That's according to new research from Accenture, based on a global survey of banking executives across Asia Pacific, Africa, Europe, South America and North America with responsibility for technology and information security.
The findings indicate that although the majority of banks recognise the advantages of building new IT systems on cloud platforms, many have been slow to transition to the cloud, with only one in four claiming to have a solid adoption strategy.
“To drive growth, banks must provide customers with a stellar digital experience, and cloud is a core component to accomplishing this,” said Andrew Poppleton, head of technology advisory within financial services at Accenture.
"Cloud provides the capacity and agility that banks need to use big data and analytics to identify the best products and services for their customers and to quickly develop and get them to market, which is crucial to keeping pace with competitors in this digital age."
Furthermore, through cloud adoption bankers expected a number of key benefits, namely, the ability to scale their IT operations up - and down - as needed (cited by 77 per cent) and the ability to launch applications faster (63 per cent); only 49 per cent cited cost savings as a top benefit.
Despite these benefits, 43 per cent of the bank executives surveyed claimed their organisation lacked a cloud adoption strategy or they have only started implementing basic cloud practices.
Furthermore, only 26 per cent of the executives surveyed have what Accenture considers a solid cloud-adoption strategy, which includes ongoing measurement of efficiencies for continuous improvement.
“The cloud provides extraordinary opportunities for banks to transform how they conceptualise, develop, manage and sell their products and services - but this cannot be accomplished without the right talent in place to advance the cloud agenda,” said Chad Duncan, a managing director of technology within financial services at Accenture.
"At the same time, our research shows that many banks still lack a comprehensive strategy to rapidly shift to the cloud, leading to limited deployment.
"Because cloud is fundamental to how banks will conduct business and grow in the future, it is time to move past the experimental phase and put an aggressive cloud transition strategy in place."
The report found that for many banks their initial focus in regards to the cloud has traditionally centred around infrastructure-related functions, with the survey finding that the two most-common functions that banks have moved, or are in the process of moving, to the cloud are disaster recovery (80 per cent) and data back-up (74 per cent).
Furthermore, progress was cited in identifying which legacy applications are good candidates for early migration to the cloud, with the top three being retail customer access channels, such as email, mobile, internet and ATM (65 per cent); foreign exchange (60 per cent); and regulatory reporting (40 per cent).
The report also found that the two impediments holding back widespread cloud implementation for banks include existing legacy IT infrastructure as well as the skills gap.

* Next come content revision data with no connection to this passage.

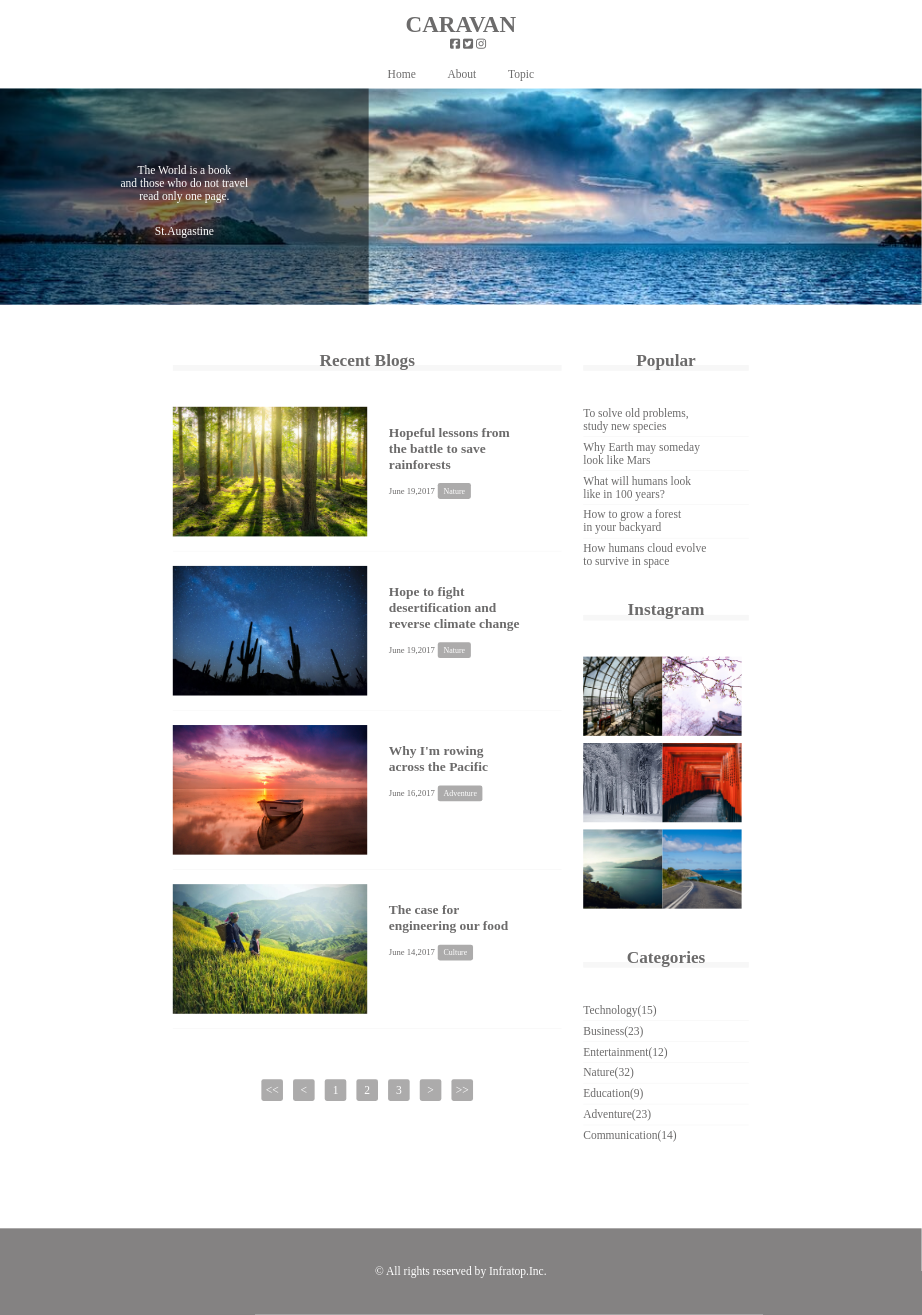
Repository: tnprongr/HTML-CSS
Page: caravan/index.html
The author's editor kept a record of every edit. The page is drawn from the files as they stood at one moment, then again after the next edit.
The browser window is 1280 px wide. The pictures show the whole page, at 72% of full size.
Some web libraries are served in a nearby version.

Above is the page before.

### caravan/index.html
<!DOCTYPE html>
<html lang="ja">
  <head>
    <meta charset="UTF-8" />
    <meta name="viewport" content="width=device-width,initial-scale=1.0">

    <script src="https://kit.fontawesome.com/7cae1128b7.js" crossorigin="anonymous"></script>
    <link rel="stylesheet" href="style.css"  />
    <title>CARAVAN</title>
  </head>

  <body>
    <header>
      <h1 class="heading">
        <a href="index.html">
          CARAVAN
        </a>
      </h1>

      <div class="social">
        <i class="fab fa-facebook-square"></i>
        <i class="fab fa-twitter-square"></i>
        <i class="fab fa-instagram"></i>
      </div>

    </header>

 <nav>
   <ul class="nav-list">
     <li class="nav-list-item">
       <a href="index.html">Home</a>
     </li>
     <li class="nav-list-item">About</li>
     <li class="nav-list-item">Topic</li>
   </ul>
 </nav>

    <div class="main-visual">
      <div class="main-visual-content">
        <p class="main-visual-text">
          The World is a book<br />
          and those who do not travel<br />
          read only one page.
        </p>
        <p class="main-visual-name">
          St.Augastine
        </p>
      </div>
    </div>

    <main>
      <section class="blog">
        <h2 class="blog-heading">Recent Blogs</h2>

      <div class="blog-box">
        <div class="blog-item">
          <img class="blog-image" src="img/forest.jpg" />
          <section class="blog-text">
            <h3 class="blog-text-heading">
              <a href="single.html">
               Hopeful lessons from<br>
               the battle to save<br>
               rainforests
              </a>
            </h3>
            <p class="blog-date">June 19,2017</p>
            <span class="category">Nature</span>
          </section>
        </div>

         <div class="blog-item">
          <img class="blog-image" src="img/desert.jpg" />
          <section class="blog-text">
            <h3 class="blog-text-heading">
              <a href="single.html">
               Hope to  fight<br>
               desertification and<br>
               reverse climate change
              </a>
            </h3>
            <p class="blog-date">June 19,2017</p>
            <span class="category">Nature</span>
          </section>
        </div>

        <div class="blog-item">
          <img class="blog-image" src="img/sunset.jpg" />
          <section class="blog-text">
            <h3 class="blog-text-heading">
              <a href="single.html">
               Why I'm rowing<br>
               across the Pacific<br>
              </a>
            </h3>
            <p class="blog-date">June 16,2017</p>
            <span class="category">Adventure</span>
          </section>
        </div>

         <div class="blog-item">
          <img class="blog-image" src="img/asia.jpg" />
          <section class="blog-text">
            <h3 class="blog-text-heading">
              <a href="single.html">
               The case for<br>
               engineering our food
              </a>
            </h3>
            <p class="blog-date">June 14,2017</p>
            <span class="category">Culture</span>
          </section>
        </div>
      </div>
      <div class="pagination">
        <p><<</p>
        <p><</p>
        <p>1</p>
        <p>2</p>
        <p>3</p>
        <p>></p>
        <p>>></p>
      </div>
    </section>

    <div class="sideber">
      <section class="sidebar">
        <h2 class="popular-heading common-heading">Popular</h2>
        <div class="sidebar-contents">
          <p class="popular-text">To solve old problems,<br>study new species</p>
          <p class="popular-text">Why Earth may someday<br>look like Mars</p>
          <p class="popular-text">What will humans look<br>like in 100 years?</p>
          <p class="popular-text">How to grow a forest<br>in your backyard</p>
          <p class="popular-text">How humans cloud evolve<br>to survive in space</p>
        </div>
      </section>

      <section class="instagram">
        <h2 class="instagram-heading common-heading">Instagram</h2>
        <div class="sidebar-contents">
          <div class="instagram-box"></div>
          <div class="instagram-box"></div>
          <div class="instagram-box"></div>
          <div class="instagram-box"></div>
          <div class="instagram-box"></div>
          <div class="instagram-box"></div>
        </div>
      </section>

      <section class="categories">
        <h2 class="categories-heading common-heading">Categories</h2>
        <div class="sidebar-contents">
          <p class="categories-text">Technology(15)</p>
          <p class="categories-text">Business(23)</p>
          <p class="categories-text">Entertainment(12)</p>
          <p class="categories-text">Nature(32)</p>
          <p class="categories-text">Education(9)</p>
          <p class="categories-text">Adventure(23)</p>
          <p class="categories-text">Communication(14)</p>
        </div>
      </section>
    </div>

    </main>

    <footer>
      <p class="footer-text">© All rights reserved by Infratop.Inc.</p>
    </footer>

  </body>
</html>

### caravan/style.css
* {
  margin: 0px;
  padding: 0px;
  box-sizing: border-box;
  color: #6c6b6b;
}

a {
  text-decoration: none;
}

header{
  width: 90%;
  padding:15px 0;
  margin:0 auto;
  text-align: center;
  position: relative;
}

.social {
  display: inline-block;
  margin-left: 20px;
}

header .heading{
  font-size: 32px;
}

.nav-list {
  text-align: center;
  padding: 10px 0;
  margin: 0 auto;
}

.nav-list-item{
  list-style: none;
  display:inline-block;
  margin:0 20px;
}

.main-visual {
  width: 100%;
  height: 300px;
  background-image: url(img/mv.jpg);
  background-size:cover;
  background-position: center;
}

.main-visual-content {
  width: 40%;
  height: 300px;
  background-color: rgba(0,0,0,0.5) ;
  text-align: center;
  padding-top: 105px;
}

.main-visual-text {
  color:#fff;
}

.main-visual-name {
  margin-top: 30px;
  color:#fff;
}

main{
  width: 800px;
  display: flex;
  justify-content:center;
  margin:0 auto;
  padding:70px 0;
}

.blog {
  width: 540px;
  margin-right: 30px;
}

.blog-heading {
  border-bottom: 8px solid #f7f7f7;
  text-align: center;
  line-height: 0.6;
}

.blog-box {
  padding-top: 50px
}

.blog-item {
  padding-bottom: 20px;
  margin-bottom: 20px;
  border-bottom: 1px solid #f7f7f7;
  display: flex;
  justify-content: flex-start;
}

.blog-image {
  height: 180px;
}

.blog-text {
  padding:25px 0 0 30px;
}

.blog-text-heading {
  padding-bottom:15px;
}

.blog-date {
  font-size:12px;
  display: inline-block;
}

.category {
  display: inline-block;
  padding: 5px 8px;
  background-color: #acabab;
  border-radius:3px;
  color:#fff;
  font-size: 11px;
}

.pagination {
  text-align: center;
  padding-top: 50px;
}

.pagination p{
  display: inline-block;
  width: 30px;
  height: 30px;
  margin: 0 5px;
  color: #fff;
  background-color: #acabab;
  border-radius: 3px;
  line-height:30px;
}

.sideber{
 width: 230px;
}

.common-heading {
  border-bottom:8px solid #f7f7f7;
  text-align:center;
  line-height: 0.6;
}

.sideber-contents {
  padding:50px 0;
}

.popular-text,
.categories-text {
  padding-bottom: 5px;
  border-bottom: 1px solid #f7f7f7;
  margin-bottom: 5px;
}

.sidebar-contents {
  padding:50px 0;
}

.popular-text,
.categories-text {
  padding-bottom: 5px;
  border-bottom: 1px solid #f7f7f7;
  margin-bottom: 5px;
}

.popular-text:last-child,
.categories-text:last-child {
  margin: 0;
  padding: 0;
  border:none;
}

.instagram .sidebar-contents {
  display: flex;
  flex-wrap:wrap;
}

.instagram-box {
  width: 110px;
  padding-top: 110px;
  background-size:cover;
  background-position: center;
  margin-bottom: 10px;
}

.instagram-box:nth-child(1) {
  background-image: url(img/airport.jpg);
}

.instagram-box:nth-child(2) {
  background-image: url(img/japan.jpg);
}

.instagram-box:nth-child(3) {
  background-image: url(img/snow.jpg);
}

.instagram-box:nth-child(4) {
  background-image: url(img/japan2.jpg);
}

.instagram-box:nth-child(5) {
  background-image: url(img/lake.jpg);
}

.instagram-box:nth-child(6) {
  background-image: url(img/road.jpg);
}


footer {
  width: 100%;
  height: 120px;
  text-align: center;
  line-height: 120px;
  background-color: #848282;
}

.footer-text {
  color: #fff;
}

After the next edit:
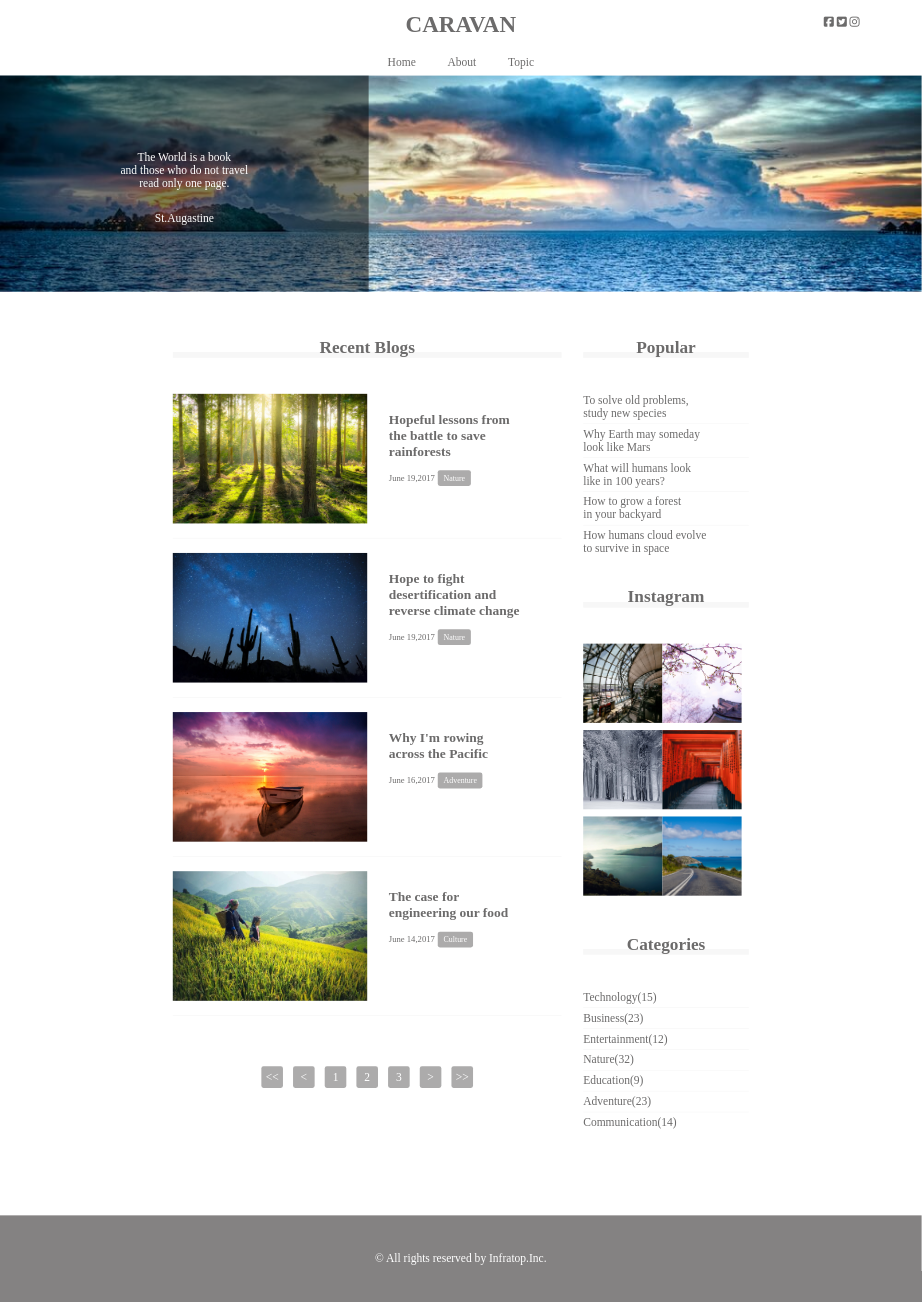
The edit:
--- a/caravan/style.css
+++ b/caravan/style.css
@@ -18,8 +18,9 @@
 }
 
 .social {
-  display: inline-block;
-  margin-left: 20px;
+  position: absolute;
+  top: 22px;
+  right: 22px;
 }
 
 header .heading{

In fact, nearly all bank executives surveyed said they expect that transitioning to the cloud will require new IT operating models with more than two-thirds (69 per cent) intend to operate in a ‘bimodal’ way - maintaining key legacy systems and those not easily replicated on cloud platforms, while transferring other systems and adding new applications in the cloud.
Additionally, the skills gap was seen as a major impediment despite nearly nine out of 10 bankers (89 per cent) surveyed rated the skills and experience of their employees in charge of cloud strategy and management as ‘mature’ or ‘advanced.’
However, they were less confident about their teams’ ability to manage cloud infrastructure and applications.
Furthermore, more than half (55 per cent) rated their team’s skill level as ‘novice’ or having ‘no experience’ in managing cloud infrastructure, and 40 per cent gave the same skill rating for managing cloud applications.